TASK PROMPT: Write out all of the entries exactly, please.

PROVIDED RECORDS:
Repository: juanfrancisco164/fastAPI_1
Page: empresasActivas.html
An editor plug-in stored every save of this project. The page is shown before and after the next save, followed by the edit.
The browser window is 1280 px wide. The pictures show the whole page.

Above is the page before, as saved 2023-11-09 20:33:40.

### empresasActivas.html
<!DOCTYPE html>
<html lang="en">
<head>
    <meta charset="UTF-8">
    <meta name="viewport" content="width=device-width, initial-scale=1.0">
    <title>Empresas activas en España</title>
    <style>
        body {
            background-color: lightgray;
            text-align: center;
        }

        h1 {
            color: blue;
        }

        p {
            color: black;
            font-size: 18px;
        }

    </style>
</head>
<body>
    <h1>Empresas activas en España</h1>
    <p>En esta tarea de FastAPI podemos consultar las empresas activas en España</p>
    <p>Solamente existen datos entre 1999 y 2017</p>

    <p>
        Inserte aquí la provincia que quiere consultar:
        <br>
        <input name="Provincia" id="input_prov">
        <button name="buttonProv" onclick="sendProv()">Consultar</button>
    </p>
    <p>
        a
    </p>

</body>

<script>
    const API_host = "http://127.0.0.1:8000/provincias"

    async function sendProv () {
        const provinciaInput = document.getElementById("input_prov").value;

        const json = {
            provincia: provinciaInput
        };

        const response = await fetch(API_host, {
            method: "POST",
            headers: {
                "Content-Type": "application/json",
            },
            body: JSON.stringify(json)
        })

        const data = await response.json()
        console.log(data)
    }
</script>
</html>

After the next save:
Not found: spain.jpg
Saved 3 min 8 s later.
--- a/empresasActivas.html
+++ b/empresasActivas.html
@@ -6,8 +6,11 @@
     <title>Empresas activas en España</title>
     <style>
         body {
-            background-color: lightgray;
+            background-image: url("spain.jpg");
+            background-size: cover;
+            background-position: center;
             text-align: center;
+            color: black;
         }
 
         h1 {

TASK ANSWER:
Repository: juanfrancisco164/fastAPI_1
Page: empresasActivas.html
An editor plug-in stored every save of this project. The page is shown before and after the next save, followed by the edit.
The browser window is 1280 px wide. The pictures show the whole page.

Above is the page before, as saved 2023-11-09 20:33:40.

### empresasActivas.html
<!DOCTYPE html>
<html lang="en">
<head>
    <meta charset="UTF-8">
    <meta name="viewport" content="width=device-width, initial-scale=1.0">
    <title>Empresas activas en España</title>
    <style>
        body {
            background-color: lightgray;
            text-align: center;
        }

        h1 {
            color: blue;
        }

        p {
            color: black;
            font-size: 18px;
        }

    </style>
</head>
<body>
    <h1>Empresas activas en España</h1>
    <p>En esta tarea de FastAPI podemos consultar las empresas activas en España</p>
    <p>Solamente existen datos entre 1999 y 2017</p>

    <p>
        Inserte aquí la provincia que quiere consultar:
        <br>
        <input name="Provincia" id="input_prov">
        <button name="buttonProv" onclick="sendProv()">Consultar</button>
    </p>
    <p>
        a
    </p>

</body>

<script>
    const API_host = "http://127.0.0.1:8000/provincias"

    async function sendProv () {
        const provinciaInput = document.getElementById("input_prov").value;

        const json = {
            provincia: provinciaInput
        };

        const response = await fetch(API_host, {
            method: "POST",
            headers: {
                "Content-Type": "application/json",
            },
            body: JSON.stringify(json)
        })

        const data = await response.json()
        console.log(data)
    }
</script>
</html>

After the next save:
Not found: spain.jpg
Saved 3 min 8 s later.
--- a/empresasActivas.html
+++ b/empresasActivas.html
@@ -6,8 +6,11 @@
     <title>Empresas activas en España</title>
     <style>
         body {
-            background-color: lightgray;
+            background-image: url("spain.jpg");
+            background-size: cover;
+            background-position: center;
             text-align: center;
+            color: black;
         }
 
         h1 {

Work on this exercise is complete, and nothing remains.